◆ What needs to be done:
Go through the data below. Pull out every line that has the word "content".

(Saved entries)
-.-.-

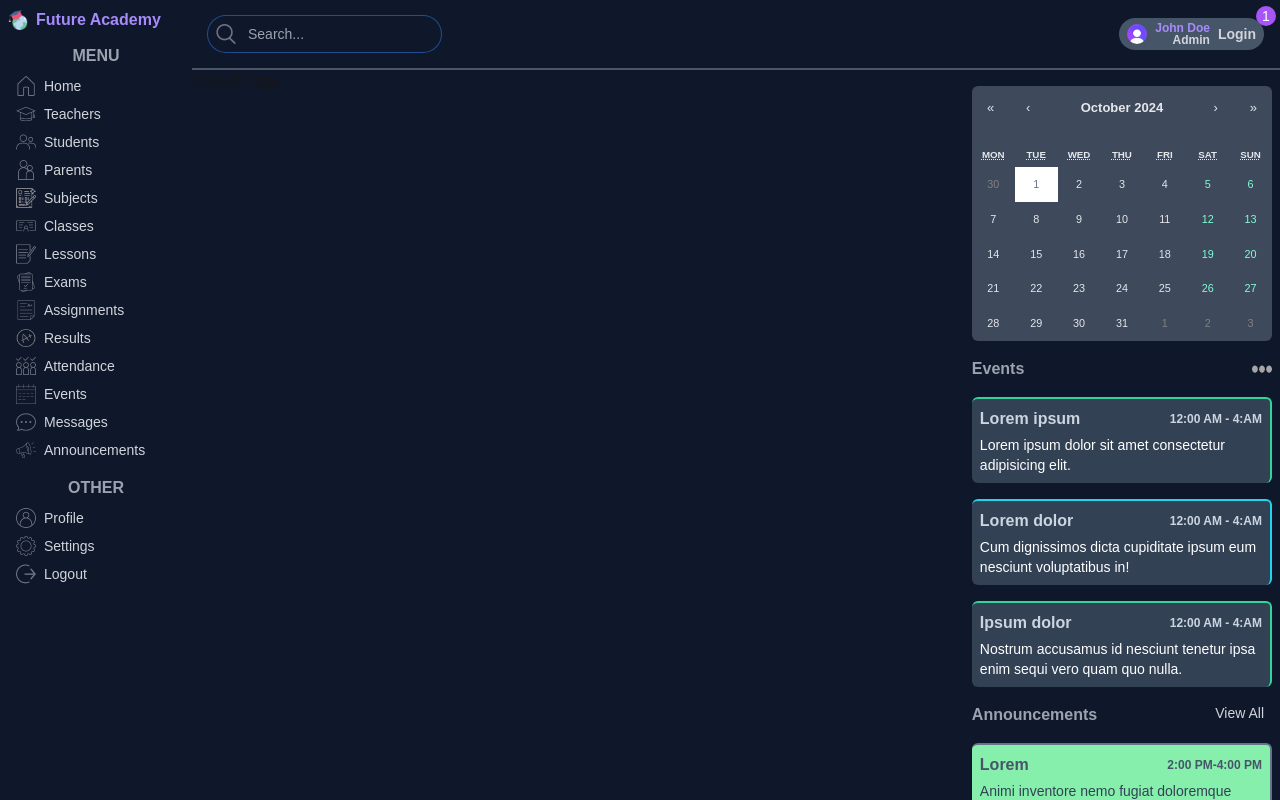
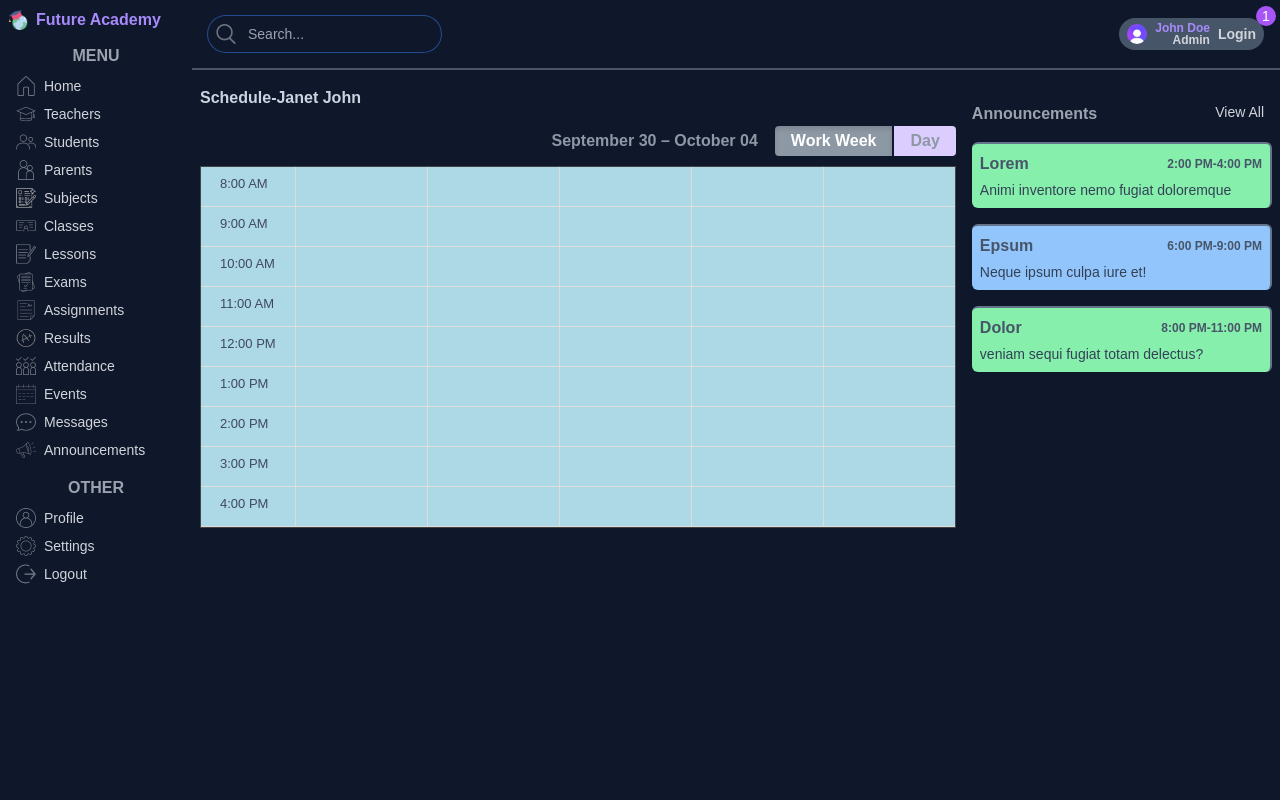
Before and after one commit to mubetesh/student-dashboard, a Next.js app: page /parent in a window 1280 px wide. Built offline with nearby package versions, Linux system fonts and the light colour scheme.

Commit message:
modify big calendar

```diff
--- a/src/app/(dashboard)/layout.tsx
+++ b/src/app/(dashboard)/layout.tsx
@@ -3,9 +3,6 @@
 import "../globals.css";
 import Menu from "../../components/Menu";
 import Navbar from "../../components/Navbar";
-import Footer from "../../components/Footer";
-import EventCalendar from "../../components/EventCalendar";
-import Announcements from "../../components/Announcements";
 
 
 export default function DashboardLayout({
@@ -21,20 +18,15 @@
           className="justify-center lg:justify-start items-center rounded-full flex  gap-2"
         >
           <Image src="/logo.png" alt="logo" width={20} height={20} />
-          <span className="hidden lg:block text-violet-400 font-bold text-md">Future Academy</span>
+          <span className="hidden lg:block text-violet-400 font-bold text-md">
+            Future Academy
+          </span>
         </Link>
         <Menu />
       </div>
       <div className="w-[85%] overflow-scroll">
         <Navbar />
-        <div className="flex  w-full">
-          <div className="w-full lg:w-[72%]  ">{children} </div>
-          <div className="hidden lg:block lg:w-[28%] bg-slate-900 rounded-lg my-4 mx-2">
-            <EventCalendar />
-            <Announcements />
-          </div>
-        </div>
-        <Footer />
+        {children}
       </div>
     </div>
   );
--- a/src/app/(dashboard)/parent/page.tsx
+++ b/src/app/(dashboard)/parent/page.tsx
@@ -1,6 +1,25 @@
+import BigCalendar from "@/components/BigCalendar";
+import Announcements from "@/components/Announcements";
+
 const ParentPage = ()=> {
     return (
-        <div>Parent Page</div>
+        <div className="flex  w-full">
+      <div className="w-full lg:w-[72%]  ">
+        <div className="w-full flex flex-col  gap-4 px-2 py-4">
+          <div>
+            <h1 className="font-semibold text-md text-slate-300">
+              Schedule-Janet John
+            </h1>
+          </div>
+          <div>
+            <BigCalendar />
+          </div>
+        </div>
+      </div>
+      <div className="hidden lg:block lg:w-[28%] bg-slate-900 rounded-lg my-4 mx-2">
+        <Announcements />
+      </div>
+    </div>
     )
 }
 
--- a/src/app/globals.css
+++ b/src/app/globals.css
@@ -39,14 +39,14 @@
 }
 
 .react-calendar__tile--active{
-  background-color:#687387 !important;
+  background-color:#7e9acf !important;
 }
 .react-calendar__tile:hover {
   background-color: #8D98A5 !important;
 }
 .react-calendar__tile--now {
-  background: white !important;
-  color:#687387 !important;
+  background: #687387 !important;
+  color:#dce1e9 !important;
 }
 .react-calendar__month-view__days__day--weekend{
   color: aquamarine !important;
@@ -66,3 +66,99 @@
 .react-calendar__navigation__arrow:hover{
   color:#3e495c !important;
 }
+.rbc-calendar{
+  color: #8D98A5 !important;
+}
+.rbc-toolbar button {
+  color:#8D98A5 !important;
+}
+.rbc-toolbar-label{
+  text-align: right !important;
+  padding: 0px 15px !important;
+  font-weight: bold !important;
+}
+.rbc-btn-group:first-child {
+  display: none !important;
+}
+
+.rbc-btn-group:last-child{
+  font-size: 16px !important;
+  font-weight: bold !important;
+}
+.rbc-btn-group:last-child button{
+  border:none !important;
+  background-color: #dbceff !important;
+  margin-left: 2px !important;
+}
+.rbc-toolbar button.rbc-active{
+  background-color: #8D98A5 !important;
+  color: #ffffff !important;
+  box-flex: none !important;
+}
+.rbc-time-view{
+  border-color: #444 !important;
+  background:lightblue !important;
+}
+
+.rbc-time-header{
+  display: none !important;
+}
+.rbc-time-content{
+  border: none !important;
+}
+.rbc-time-gutter.rbc-time-column{
+  font-size: small !important;
+  text-align: left !important;
+  color: #3e495c !important;
+  align-items: center !important;
+}
+
+.rbc-timeslot-group{
+  width: 100% !important;
+  padding: 5px 12px !important;
+  background: lightblue !important;
+
+}
+.rbc-time-slot{
+  border-top: none !important;
+  width: 100% !important;
+  padding: 2px !important;
+}
+
+.rbc-events-container{
+  margin:0px !important;
+  padding: 5px !important;
+}
+.rbc-event {
+  display: flex !important;
+  flex-direction: column !important;
+  font-size: 12px !important;
+  padding: 4px 4px !important;
+  min-height: fit-content !important;
+  width: 100% !important;
+
+  border: none !important;
+  color:#3e495c !important;
+}
+.rbc-event:nth-child(1){
+  background-color: lightskyblue;
+}
+.rbc-event:nth-child(2){
+  background-color: lightgreen;
+}
+.rbc-event:nth-child(3){
+  background-color: lightyellow;
+}
+.rbc-event:nth-child(4){
+  background-color: lightcyan;
+}
+.rbc-event:nth-child(5){
+  background-color: lightpink;
+}
+.rbc-event:nth-child(6){
+  background-color: lightgoldenrodyellow;
+}
+
+.rbc-event-label{
+  margin-bottom: 5px !important;
+}
--- a/src/components/BigCalendar.tsx
+++ b/src/components/BigCalendar.tsx
@@ -1,21 +1,32 @@
 "use client"
-import { Calendar, momentLocalizer } from 'react-big-calendar'
+import { Calendar, momentLocalizer, Views } from 'react-big-calendar'
 import moment from 'moment'
 import {calendarEvents} from "@/lib/data"
 import "react-big-calendar/lib/css/react-big-calendar.css"
+import {useState} from "react"
 
 const localizer = momentLocalizer(moment)
 
-const BigCalendar = () => (
+const BigCalendar = () => {
+  const [view, setView]= useState<View>(Views.WORK_WEEK)
+  const handleOnChangeView = (selectedView:View) =>{
+    setView(selectedView);
+  }
+  return(
   <div>
     <Calendar
       localizer={localizer}
       events={calendarEvents}
       startAccessor="start"
       endAccessor="end"
-      style={{ height: 500 }}
+      style={{ height: "98%" }}
+      views={["work_week", "day"]}
+      view={view}
+      onView = {handleOnChangeView}
+      min = {new Date(2025,1,0,8,0,0)}
+      max = {new Date(2025,1,0,17,0,0)}
     />
   </div>
-)
+)}
 
 export default BigCalendar;
--- a/src/lib/data.ts
+++ b/src/lib/data.ts
@@ -76,7 +76,7 @@
     address: "123 Main St, Anytown, USA",
   },
   {
-    id: 7,
+    id: 9,
     teacherId: "1234567890",
     name: "Allen Black",
     email: "allen@black.com",
@@ -199,7 +199,7 @@
     address: "123 Main St, Anytown, USA",
   },
   {
-    id: 7,
+    id: 9,
     studentId: "1234567890",
     name: "Allen Black",
     email: "allen@black.com",
@@ -298,7 +298,7 @@
     address: "123 Main St, Anytown, USA",
   },
   {
-    id: 7,
+    id: 9,
     name: "Allen Black",
     students: ["Carrie Tucker", "Lilly Underwood"],
     email: "mike@geller.com",
@@ -363,7 +363,7 @@
     teachers: ["Hannah Bowman", "Betty Obrien"],
   },
   {
-    id: 7,
+    id: 9,
     name: "Geography",
     teachers: ["Lora French", "Sue Brady"],
   },
@@ -416,7 +416,7 @@
   {
     id: 5,
     name: "5A",
-    capacity: 16,
+    capacity: 11,
     grade: 5,
     supervisor: "Iva Frank",
   },
@@ -428,10 +428,10 @@
     supervisor: "Leila Santos",
   },
   {
-    id: 7,
+    id: 9,
     name: "7A",
     capacity: 18,
-    grade: 7,
+    grade: 9,
     supervisor: "Carrie Walton",
   },
   {
@@ -495,7 +495,7 @@
     teacher: "Bettie Oliver",
   },
   {
-    id: 7,
+    id: 9,
     subject: "History",
     class: "6A",
     teacher: "Herman Howard",
@@ -564,7 +564,7 @@
     date: "2025-01-01",
   },
   {
-    id: 7,
+    id: 9,
     subject: "History",
     class: "6A",
     teacher: "Allie Conner",
@@ -637,7 +637,7 @@
     dueDate: "2025-01-01",
   },
   {
-    id: 7,
+    id: 9,
     subject: "History",
     class: "6A",
     teacher: "Shawn Norman",
@@ -728,7 +728,7 @@
     score: 90,
   },
   {
-    id: 7,
+    id: 9,
     subject: "History",
     class: "6A",
     teacher: "John Doe",
@@ -776,7 +776,7 @@
     class: "1A",
     date: "2025-01-01",
     startTime: "10:00",
-    endTime: "11:00",
+    endTime: "14:00",
   },
   {
     id: 2,
@@ -784,7 +784,7 @@
     class: "2A",
     date: "2025-01-01",
     startTime: "10:00",
-    endTime: "11:00",
+    endTime: "14:00",
   },
   {
     id: 3,
@@ -792,7 +792,7 @@
     class: "3A",
     date: "2025-01-01",
     startTime: "10:00",
-    endTime: "11:00",
+    endTime: "14:00",
   },
   {
     id: 4,
@@ -800,7 +800,7 @@
     class: "4A",
     date: "2025-01-01",
     startTime: "10:00",
-    endTime: "11:00",
+    endTime: "14:00",
   },
   {
     id: 5,
@@ -808,7 +808,7 @@
     class: "5A",
     date: "2025-01-01",
     startTime: "10:00",
-    endTime: "11:00",
+    endTime: "14:00",
   },
   {
     id: 6,
@@ -816,15 +816,15 @@
     class: "1B",
     date: "2025-01-01",
     startTime: "10:00",
-    endTime: "11:00",
+    endTime: "14:00",
   },
   {
-    id: 7,
+    id: 9,
     title: "Lake Trip",
     class: "2B",
     date: "2025-01-01",
     startTime: "10:00",
-    endTime: "11:00",
+    endTime: "14:00",
   },
   {
     id: 8,
@@ -832,7 +832,7 @@
     class: "3B",
     date: "2025-01-01",
     startTime: "10:00",
-    endTime: "11:00",
+    endTime: "14:00",
   },
   {
     id: 9,
@@ -840,7 +840,7 @@
     class: "4B",
     date: "2025-01-01",
     startTime: "10:00",
-    endTime: "11:00",
+    endTime: "14:00",
   },
   {
     id: 10,
@@ -848,7 +848,7 @@
     class: "5B",
     date: "2025-01-01",
     startTime: "10:00",
-    endTime: "11:00",
+    endTime: "14:00",
   },
 ];
 
@@ -890,7 +890,7 @@
     date: "2025-01-01",
   },
   {
-    id: 7,
+    id: 9,
     title: "About 4C Math Test",
     class: "4C",
     date: "2025-01-01",
@@ -921,143 +921,143 @@
   {
     title: "Math",
     allDay: false,
-    start: new Date(2024, 7, 12, 8, 0),
-    end: new Date(2024, 7, 12, 8, 45),
+    start: new Date(2024, 9, 14, 13, 0),
+    end: new Date(2024, 9, 14, 13, 45),
   },
   {
     title: "English",
     allDay: false,
-    start: new Date(2024, 7, 12, 9, 0),
-    end: new Date(2024, 7, 12, 9, 45),
+    start: new Date(2024, 9, 14, 12, 0),
+    end: new Date(2024, 9, 14, 12, 45),
   },
   {
     title: "Biology",
     allDay: false,
-    start: new Date(2024, 7, 12, 10, 0),
-    end: new Date(2024, 7, 12, 10, 45),
+    start: new Date(2024, 9, 14, 10, 0),
+    end: new Date(2024, 9, 14, 10, 45),
   },
   {
     title: "Physics",
     allDay: false,
-    start: new Date(2024, 7, 12, 11, 0),
-    end: new Date(2024, 7, 12, 11, 45),
+    start: new Date(2024, 9, 14, 11, 0),
+    end: new Date(2024, 9, 14, 11, 45),
   },
   {
     title: "Chemistry",
     allDay: false,
-    start: new Date(2024, 7, 12, 13, 0),
-    end: new Date(2024, 7, 12, 13, 45),
+    start: new Date(2024, 9, 14, 8, 0),
+    end: new Date(2024, 9, 14, 8, 45),
   },
   {
     title: "History",
     allDay: false,
-    start: new Date(2024, 7, 12, 14, 0),
-    end: new Date(2024, 7, 12, 14, 45),
+    start: new Date(2024, 9, 14, 9, 0),
+    end: new Date(2024, 9, 14, 9, 45),
   },
   {
     title: "English",
     allDay: false,
-    start: new Date(2024, 7, 13, 9, 0),
-    end: new Date(2024, 7, 13, 9, 45),
+    start: new Date(2024, 9, 15, 12, 0),
+    end: new Date(2024, 9, 15, 12, 45),
   },
   {
     title: "Biology",
     allDay: false,
-    start: new Date(2024, 7, 13, 10, 0),
-    end: new Date(2024, 7, 13, 10, 45),
+    start: new Date(2024, 9, 15, 10, 0),
+    end: new Date(2024, 9, 15, 10, 45),
   },
   {
     title: "Physics",
     allDay: false,
-    start: new Date(2024, 7, 13, 11, 0),
-    end: new Date(2024, 7, 13, 11, 45),
+    start: new Date(2024, 9, 15, 11, 0),
+    end: new Date(2024, 9, 15, 11, 45),
   },
 
   {
     title: "History",
     allDay: false,
-    start: new Date(2024, 7, 13, 14, 0),
-    end: new Date(2024, 7, 13, 14, 45),
+    start: new Date(2024, 9, 15, 9, 0),
+    end: new Date(2024, 9, 15, 9, 45),
   },
   {
     title: "Math",
     allDay: false,
-    start: new Date(2024, 7, 14, 8, 0),
-    end: new Date(2024, 7, 14, 8, 45),
+    start: new Date(2024, 9, 16, 11, 0),
+    end: new Date(2024, 9, 16, 11, 45),
   },
   {
     title: "Biology",
     allDay: false,
-    start: new Date(2024, 7, 14, 10, 0),
-    end: new Date(2024, 7, 14, 10, 45),
+    start: new Date(2024, 9, 16, 10, 0),
+    end: new Date(2024, 9, 16, 10, 45),
   },
 
   {
     title: "Chemistry",
     allDay: false,
-    start: new Date(2024, 7, 14, 13, 0),
-    end: new Date(2024, 7, 14, 13, 45),
+    start: new Date(2024, 9, 16, 8, 0),
+    end: new Date(2024, 9, 16, 8, 45),
   },
   {
     title: "History",
     allDay: false,
-    start: new Date(2024, 7, 14, 14, 0),
-    end: new Date(2024, 7, 13, 14, 45),
+    start: new Date(2024, 9, 16, 12, 0),
+    end: new Date(2024, 9, 16, 12, 45),
   },
   {
     title: "English",
     allDay: false,
-    start: new Date(2024, 7, 15, 9, 0),
-    end: new Date(2024, 7, 15, 9, 45),
+    start: new Date(2024, 9, 17, 12, 0),
+    end: new Date(2024, 9, 17, 12, 45),
   },
   {
     title: "Biology",
     allDay: false,
-    start: new Date(2024, 7, 15, 10, 0),
-    end: new Date(2024, 7, 15, 10, 45),
+    start: new Date(2024, 9, 17, 9, 0),
+    end: new Date(2024, 9, 17, 9, 45),
   },
   {
     title: "Physics",
     allDay: false,
-    start: new Date(2024, 7, 15, 11, 0),
-    end: new Date(2024, 7, 15, 11, 45),
+    start: new Date(2024, 9, 17, 8, 0),
+    end: new Date(2024, 9, 17, 8, 45),
   },
 
   {
     title: "History",
     allDay: false,
-    start: new Date(2024, 7, 15, 14, 0),
-    end: new Date(2024, 7, 15, 14, 45),
+    start: new Date(2024, 9, 17, 11, 0),
+    end: new Date(2024, 9, 17, 11, 45),
   },
   {
     title: "Math",
     allDay: false,
-    start: new Date(2024, 7, 16, 8, 0),
-    end: new Date(2024, 7, 16, 8, 45),
+    start: new Date(2024, 9, 18, 8, 0),
+    end: new Date(2024, 9, 18, 8, 45),
   },
   {
     title: "English",
     allDay: false,
-    start: new Date(2024, 7, 16, 9, 0),
-    end: new Date(2024, 7, 16, 9, 45),
+    start: new Date(2024, 9, 18, 9, 0),
+    end: new Date(2024, 9, 18, 9, 45),
   },
 
   {
     title: "Physics",
     allDay: false,
-    start: new Date(2024, 7, 16, 11, 0),
-    end: new Date(2024, 7, 16, 11, 45),
+    start: new Date(2024, 9, 18, 10, 0),
+    end: new Date(2024, 9, 18, 10, 45),
   },
   {
     title: "Chemistry",
     allDay: false,
-    start: new Date(2024, 7, 16, 13, 0),
-    end: new Date(2024, 7, 16, 13, 45),
+    start: new Date(2024, 9, 18, 11, 0),
+    end: new Date(2024, 9, 18, 11, 45),
   },
   {
     title: "History",
     allDay: false,
-    start: new Date(2024, 7, 16, 14, 0),
-    end: new Date(2024, 7, 16, 14, 45),
+    start: new Date(2024, 9, 18, 12, 0),
+    end: new Date(2024, 9, 18, 12, 45),
   },
 ];
```
Also changed, not shown: src/app/(dashboard)/list/teachers/page.tsx (added, +8 -0 lines), src/app/(dashboard)/student/page.tsx (+20 -13 lines), src/app/(dashboard)/teacher/page.tsx (+22 -1 lines).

-.-.-

◆ Answer for this exercise:
+.rbc-time-content{
+  min-height: fit-content !important;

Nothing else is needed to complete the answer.